* What you should do:
Check every line below for the word "strong" and copy each one that has it.

* Task input:
=====
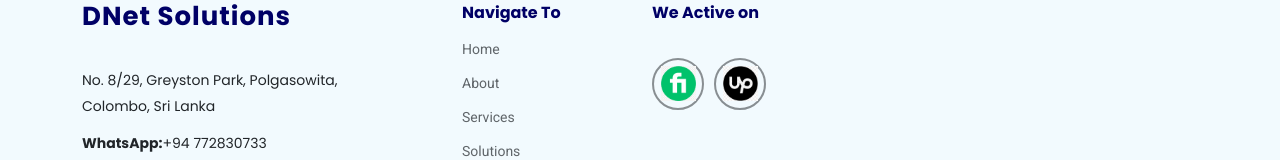
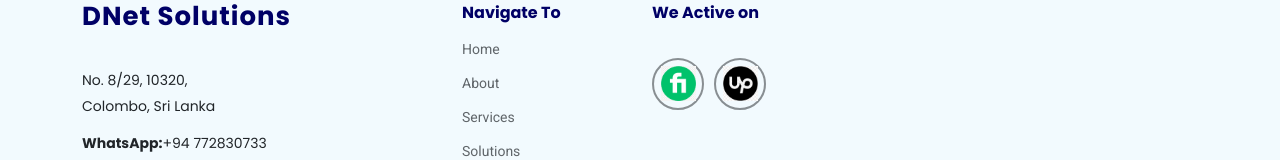
Before and after one commit to Nalinhgn/DNetWebsite, a plain HTML site: page solutions-pbx-freepbx.html in a window 1280 px wide. Shown: the part 1498-1658 px from the top of the page. Drawn offline with Linux system fonts and the light colour scheme.

Commit message:
Update solutions-pbx-freepbx.html

```diff
--- a/solutions-pbx-freepbx.html
+++ b/solutions-pbx-freepbx.html
@@ -169,7 +169,7 @@
             <span class="sitename">DNet Solutions</span>
           </a>
           <div class="footer-contact pt-3">
-            <p>No. 8/29, Greyston Park, Polgasowita,</p>
+            <p>No. 8/29, 10320,</p>
             <p>Colombo, Sri Lanka</p>
             <p class="mt-3"><strong>WhatsApp:</strong>+94 772830733 <span></span></p>
             <p><strong>Email:</strong> <span>info@dnetlk.com</span></p>
```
=====
* Written answer:
             <p class="mt-3"><strong>WhatsApp:</strong>+94 772830733 <span></span></p>
             <p><strong>Email:</strong> <span>info@dnetlk.com</span></p>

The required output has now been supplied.